REQUIRED WORK
Report the lines of the data below that contain the string "bottom".

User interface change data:
------------------------------------------------

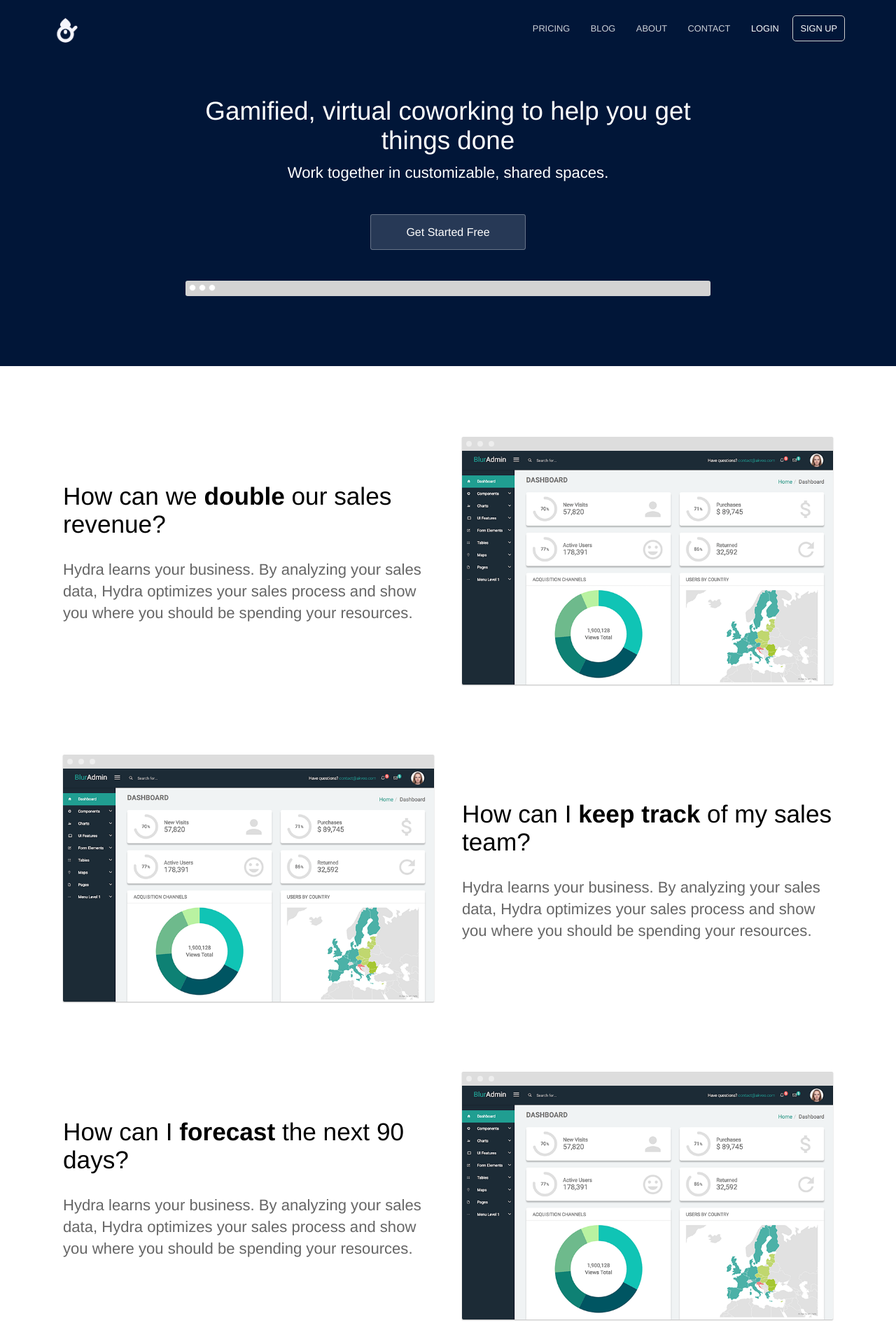
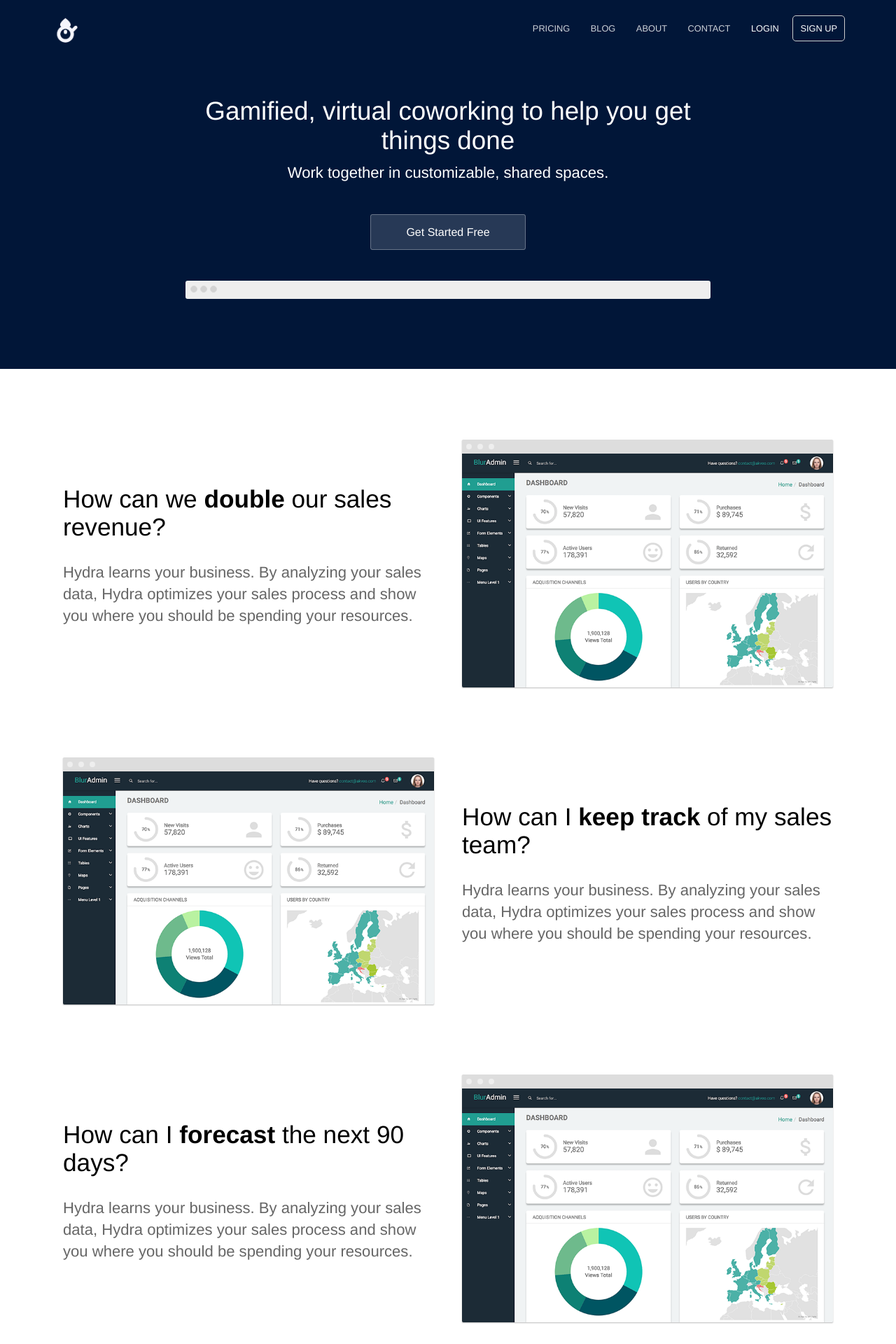
Before and after one commit to innkeeper-games/cowork-site, a Jekyll site: the page built from index.html, in a window 1280 px wide. Shown: the top 1920 px of the page at 70% size. Built offline with Jekyll 4.4.1, drawn with Linux system fonts in a browser that asks for light colours; a script that is not in the unit is left out.

Commit message:
Change fake browser UI colors

```diff
--- a/_sass/landing-page.scss
+++ b/_sass/landing-page.scss
@@ -14,7 +14,7 @@
 	height: 8px;
 	width: 8px;
 	border-radius: 8px;
-	background-color: white;
+	background-color: lightgray;
 	border: 1px solid #dadada;
 	float: left;
 	margin: 0 0 0 4px;
@@ -23,8 +23,9 @@
 .fake-browser-ui {
 	padding: 20px 0 0;
 	border-radius: 3px;
-	border-bottom: 2px solid lightgray;
-	background-color: lightgray;
+	border: 2px solid #eee;
+	border-bottom: 4px solid #eee;
+	background-color: #eee;
 	position: relative;
 	line-height: 0;
 	display: flex;
```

------------------------------------------------

RESULT OF THIS TASK
-	border-bottom: 2px solid lightgray;
+	border-bottom: 4px solid #eee;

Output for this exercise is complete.